The Ride camera comes very neatly packed into a nice little box filled to the brim with adapters, power cables and varying mounts. It is clearly designed to accompany any mode of transport offering an array of flat stick-on mounts and Velcro grips.
As a cyclist, I was initially puzzled about which mount was meant to be for me. There were no instructions pertaining to this particular part of the gadget, so I tried them all. None fitted my helmet or my bike. The flat sticky mounts were clearly designed for a flat surface like a motorcycle helmet or a car window and were never going to sit well on an air-vented cycling helmet.
I then tried all manner of positions on my handlebars with Velcro, but the angles of the camera were all wrong. I would hazard a guess that sticking a mount to the side of your bike’s head tube would work, but I personally wouldn’t trust the stability of this and wouldn’t want to deface my frame anyway. By coincidence, my helmet had an Exposure Joystick light mount attached which fitted the camera perfectly (see helmet picture).
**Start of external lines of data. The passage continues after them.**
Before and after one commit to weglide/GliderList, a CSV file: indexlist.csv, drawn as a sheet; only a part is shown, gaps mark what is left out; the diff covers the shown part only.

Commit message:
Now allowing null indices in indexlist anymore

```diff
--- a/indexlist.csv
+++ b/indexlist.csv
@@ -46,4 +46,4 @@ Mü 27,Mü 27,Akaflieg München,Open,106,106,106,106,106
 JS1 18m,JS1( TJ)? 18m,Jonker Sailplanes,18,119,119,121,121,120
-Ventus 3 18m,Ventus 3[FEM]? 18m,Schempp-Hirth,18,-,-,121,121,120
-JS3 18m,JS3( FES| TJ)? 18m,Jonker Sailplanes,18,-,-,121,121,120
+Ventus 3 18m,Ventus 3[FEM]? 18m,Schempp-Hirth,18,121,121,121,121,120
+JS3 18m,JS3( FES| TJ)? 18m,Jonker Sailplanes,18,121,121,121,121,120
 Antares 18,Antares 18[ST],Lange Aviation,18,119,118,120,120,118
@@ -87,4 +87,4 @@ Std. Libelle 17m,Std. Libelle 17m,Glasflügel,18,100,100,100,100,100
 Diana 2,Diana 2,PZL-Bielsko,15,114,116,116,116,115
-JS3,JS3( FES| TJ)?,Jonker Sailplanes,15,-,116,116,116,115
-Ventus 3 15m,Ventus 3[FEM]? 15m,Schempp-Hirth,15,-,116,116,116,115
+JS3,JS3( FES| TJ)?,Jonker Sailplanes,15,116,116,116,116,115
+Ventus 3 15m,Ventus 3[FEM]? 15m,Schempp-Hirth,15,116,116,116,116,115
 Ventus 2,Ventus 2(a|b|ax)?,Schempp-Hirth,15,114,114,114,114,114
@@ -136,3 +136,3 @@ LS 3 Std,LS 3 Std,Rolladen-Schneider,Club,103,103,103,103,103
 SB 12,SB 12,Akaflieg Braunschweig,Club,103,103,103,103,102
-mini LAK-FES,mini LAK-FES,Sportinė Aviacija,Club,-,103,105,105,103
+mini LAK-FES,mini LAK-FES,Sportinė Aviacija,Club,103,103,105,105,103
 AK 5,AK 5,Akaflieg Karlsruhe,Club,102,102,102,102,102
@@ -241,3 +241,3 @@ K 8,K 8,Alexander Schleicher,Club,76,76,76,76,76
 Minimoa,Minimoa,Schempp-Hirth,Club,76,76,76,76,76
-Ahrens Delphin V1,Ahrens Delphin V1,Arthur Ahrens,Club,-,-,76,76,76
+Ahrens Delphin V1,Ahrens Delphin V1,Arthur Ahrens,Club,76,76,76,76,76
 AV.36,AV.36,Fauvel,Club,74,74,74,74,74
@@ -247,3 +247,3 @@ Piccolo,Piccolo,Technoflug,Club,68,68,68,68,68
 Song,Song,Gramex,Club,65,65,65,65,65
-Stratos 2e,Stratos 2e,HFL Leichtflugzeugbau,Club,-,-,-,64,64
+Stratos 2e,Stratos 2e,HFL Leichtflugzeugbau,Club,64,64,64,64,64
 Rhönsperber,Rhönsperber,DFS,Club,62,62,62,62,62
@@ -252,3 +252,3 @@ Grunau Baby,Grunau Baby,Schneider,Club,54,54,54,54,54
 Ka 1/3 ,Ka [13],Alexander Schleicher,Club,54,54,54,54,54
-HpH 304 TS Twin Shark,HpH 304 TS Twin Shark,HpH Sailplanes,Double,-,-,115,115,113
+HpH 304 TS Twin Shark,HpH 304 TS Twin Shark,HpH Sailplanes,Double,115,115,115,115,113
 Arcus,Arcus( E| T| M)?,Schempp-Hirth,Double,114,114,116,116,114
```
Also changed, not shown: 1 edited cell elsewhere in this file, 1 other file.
Once mounted, the camera is incredibly light and small. You could forget you were wearing one. It is easy to slip into your pocket once you’ve finished using it, and the USB adapter means that you can charge it up in the office ready for the journey home if needs be. The camera boasts 2 hours memory (8Gb) and 90 minutes battery use, but mine lasted three hours of on-and-off use.
The camera cleverly starts recording over old footage once the memory capacity has been reached. This makes it a very simple commuting tool if you need footage for peace of mind - you simply record and forget about it. This ease of use is probably why they have reached something of a cult status amongst cycle commuters in London, but it could be slightly disconcerting if you wanted it to record your favourite journeys or holiday memories.
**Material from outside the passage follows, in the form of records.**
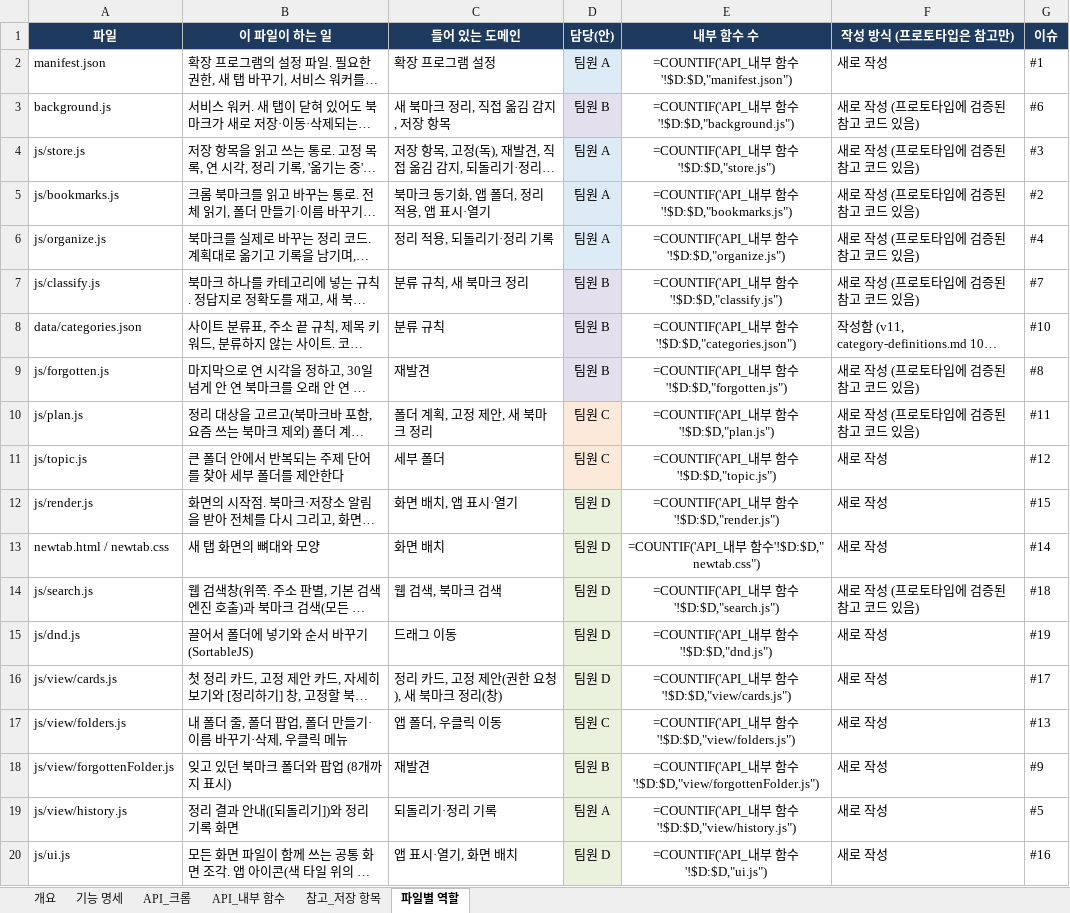
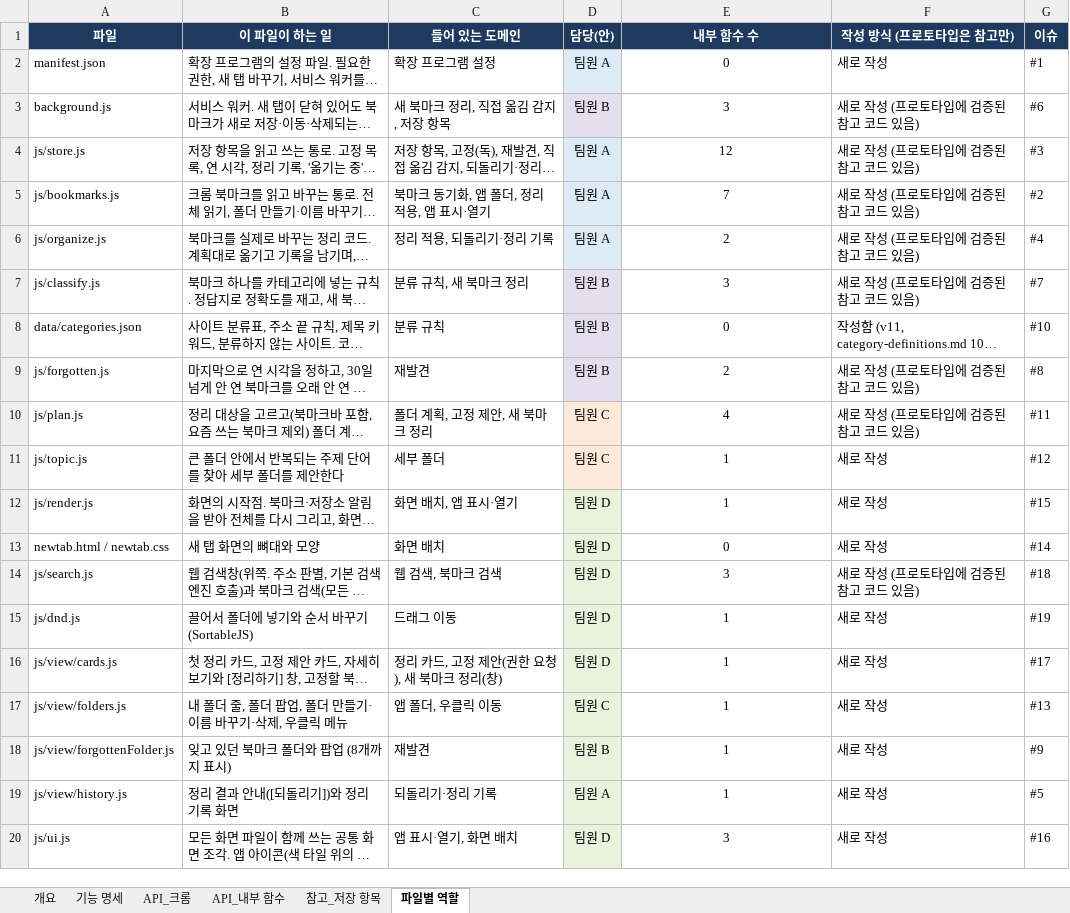
Before and after one commit to aix-team-5/aix_BaroLink_bookmark, an Excel workbook: docs/spec.xlsx, sheet 파일별 역할, drawn as a sheet; long unchanged cells end in …; values as stored, in another font and other column widths than the file's, no borders; formulas without a stored value are shown as written; charts and pictures not drawn; the diff names each change by its address in the sheet, - before the commit and + after, or states it on an @@ line.

```diff
--- a/docs/spec.xlsx (sheet 파일별 역할)
+++ b/docs/spec.xlsx (sheet 파일별 역할)
-E2 (내부 함수 수): =COUNTIF('API_내부 함수'!$D:$D,"manifest.json")
+E2 (내부 함수 수): 0
-E3 (내부 함수 수): =COUNTIF('API_내부 함수'!$D:$D,"background.js")
+E3 (내부 함수 수): 3
-E4 (내부 함수 수): =COUNTIF('API_내부 함수'!$D:$D,"store.js")
+E4 (내부 함수 수): 12
-E5 (내부 함수 수): =COUNTIF('API_내부 함수'!$D:$D,"bookmarks.js")
+E5 (내부 함수 수): 7
-E6 (내부 함수 수): =COUNTIF('API_내부 함수'!$D:$D,"organize.js")
+E6 (내부 함수 수): 2
-E7 (내부 함수 수): =COUNTIF('API_내부 함수'!$D:$D,"classify.js")
+E7 (내부 함수 수): 3
-E8 (내부 함수 수): =COUNTIF('API_내부 함수'!$D:$D,"categories.json")
+E8 (내부 함수 수): 0
-E9 (내부 함수 수): =COUNTIF('API_내부 함수'!$D:$D,"forgotten.js")
+E9 (내부 함수 수): 2
-E10 (내부 함수 수): =COUNTIF('API_내부 함수'!$D:$D,"plan.js")
+E10 (내부 함수 수): 4
-E11 (내부 함수 수): =COUNTIF('API_내부 함수'!$D:$D,"topic.js")
+E11 (내부 함수 수): 1
-E12 (내부 함수 수): =COUNTIF('API_내부 함수'!$D:$D,"render.js")
+E12 (내부 함수 수): 1
-E13 (내부 함수 수): =COUNTIF('API_내부 함수'!$D:$D," newtab.css")
+E13 (내부 함수 수): 0
-E14 (내부 함수 수): =COUNTIF('API_내부 함수'!$D:$D,"search.js")
+E14 (내부 함수 수): 3
-E15 (내부 함수 수): =COUNTIF('API_내부 함수'!$D:$D,"dnd.js")
+E15 (내부 함수 수): 1
-E16 (내부 함수 수): =COUNTIF('API_내부 함수'!$D:$D,"view/cards.js")
+E16 (내부 함수 수): 1
-E17 (내부 함수 수): =COUNTIF('API_내부 함수'!$D:$D,"view/folders.js")
+E17 (내부 함수 수): 1
-E18 (내부 함수 수): =COUNTIF('API_내부 함수'!$D:$D,"view/forgottenFolder.js")
+E18 (내부 함수 수): 1
-E19 (내부 함수 수): =COUNTIF('API_내부 함수'!$D:$D,"view/history.js")
+E19 (내부 함수 수): 1
-E20 (내부 함수 수): =COUNTIF('API_내부 함수'!$D:$D,"ui.js")
+E20 (내부 함수 수): 3
```
Also changed, not shown: sheet 개요, charts or pictures.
There’s no concern in the rain as this camera is 10 metres waterproof. The face of the lens does collect raindrops, but the footage is still watchable if you refrain from wiping it and you would be hard-pressed to find a camera that doesn’t do this anyway.
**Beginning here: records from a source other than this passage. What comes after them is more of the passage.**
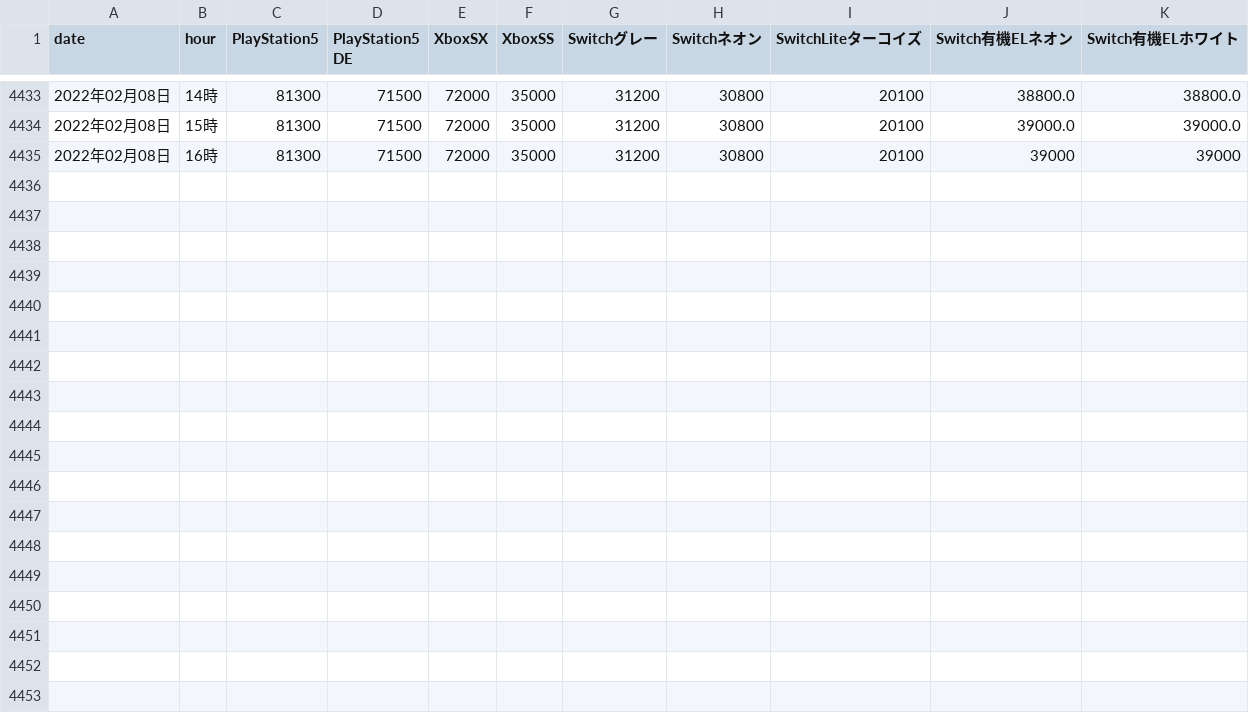
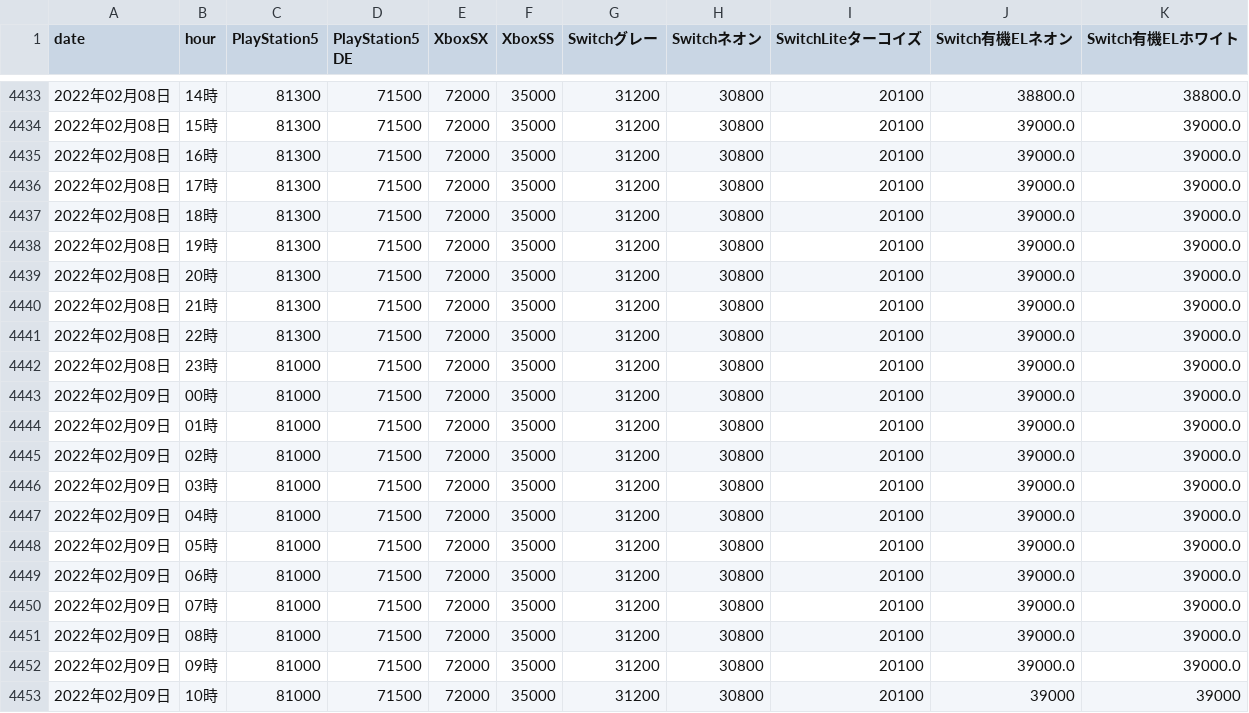
Before and after one commit to LambdaVektorMu/scraping_trial, a CSV file: ルデヤでの各ゲーム機の買取値段推移（値のみ）.csv, drawn as a sheet; only a part is shown, gaps mark what is left out.

```diff
--- a/ルデヤでの各ゲーム機の買取値段推移（値のみ）.csv
+++ b/ルデヤでの各ゲーム機の買取値段推移（値のみ）.csv
@@ -4434,2 +4434,20 @@
 2022年02月08日,15時,81300,71500,72000,35000,31200,30800,20100,39000.0,39000.0
-2022年02月08日,16時,81300,71500,72000,35000,31200,30800,20100,39000,39000
+2022年02月08日,16時,81300,71500,72000,35000,31200,30800,20100,39000.0,39000.0
+2022年02月08日,17時,81300,71500,72000,35000,31200,30800,20100,39000.0,39000.0
+2022年02月08日,18時,81300,71500,72000,35000,31200,30800,20100,39000.0,39000.0
+2022年02月08日,19時,81300,71500,72000,35000,31200,30800,20100,39000.0,39000.0
+2022年02月08日,20時,81300,71500,72000,35000,31200,30800,20100,39000.0,39000.0
+2022年02月08日,21時,81300,71500,72000,35000,31200,30800,20100,39000.0,39000.0
+2022年02月08日,22時,81300,71500,72000,35000,31200,30800,20100,39000.0,39000.0
+2022年02月08日,23時,81000,71500,72000,35000,31200,30800,20100,39000.0,39000.0
+2022年02月09日,00時,81000,71500,72000,35000,31200,30800,20100,39000.0,39000.0
+2022年02月09日,01時,81000,71500,72000,35000,31200,30800,20100,39000.0,39000.0
+2022年02月09日,02時,81000,71500,72000,35000,31200,30800,20100,39000.0,39000.0
+2022年02月09日,03時,81000,71500,72000,35000,31200,30800,20100,39000.0,39000.0
+2022年02月09日,04時,81000,71500,72000,35000,31200,30800,20100,39000.0,39000.0
+2022年02月09日,05時,81000,71500,72000,35000,31200,30800,20100,39000.0,39000.0
+2022年02月09日,06時,81000,71500,72000,35000,31200,30800,20100,39000.0,39000.0
+2022年02月09日,07時,81000,71500,72000,35000,31200,30800,20100,39000.0,39000.0
+2022年02月09日,08時,81000,71500,72000,35000,31200,30800,20100,39000.0,39000.0
+2022年02月09日,09時,81000,71500,72000,35000,31200,30800,20100,39000.0,39000.0
+2022年02月09日,10時,81000,71500,72000,35000,31200,30800,20100,39000,39000
```
Also changed, not shown: ルデヤでの各ゲーム機の買取値段推移.csv, 1 other file.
One slight annoyance is that it doesn’t make any sound, which left me taking my helmet off a lot to check it was still on. It is also slightly disconcerting that you wouldn’t know whether the battery has run out or not either.
The footage from the camera is fantastic, especially considering how small it is. You are treated to 720p High Definition video, a 135 degree wide angle lens with low light capacity and 30 frames per second. What this means in real terms is that the camera will cover footage from pavement to pavement in smooth, bright, quality video. This is particularly useful if you are using the camera for peace of mind on busy streets. For example, it had no problem capturing the licence plate of a Seat Ibiza that roared past me at great speed round the corner of a country road on Saturday.
The camera is meant to be used much like a USB stick in that no software needs to be downloaded to use it. Unfortunately, it did not seem to load up at all on my work computer and Media Player (the recommended video playback software) on my home computer only played sound and no video. I then downloaded VCL for free from the Internet, which gave me video, but no sound. It could be that my computers are a little archaic, but nonetheless I was a little disappointed. On the plus side, they do offer free video editing software if you fancied making a little montage of your clips.
In summary, I found the camera easy to use, but with a few niggles that could be improved. The mounts are awful for cyclists, but a few extra pounds spend on an alternative, plus possible downloads of extra software, will leave you with a small and light camera that is simple to use with fantastic video quality. It may seem like a pricey investment at around £149, but it is, in my opinion, the best 'bullet camera' on the market at present if you feel the investment is worth it.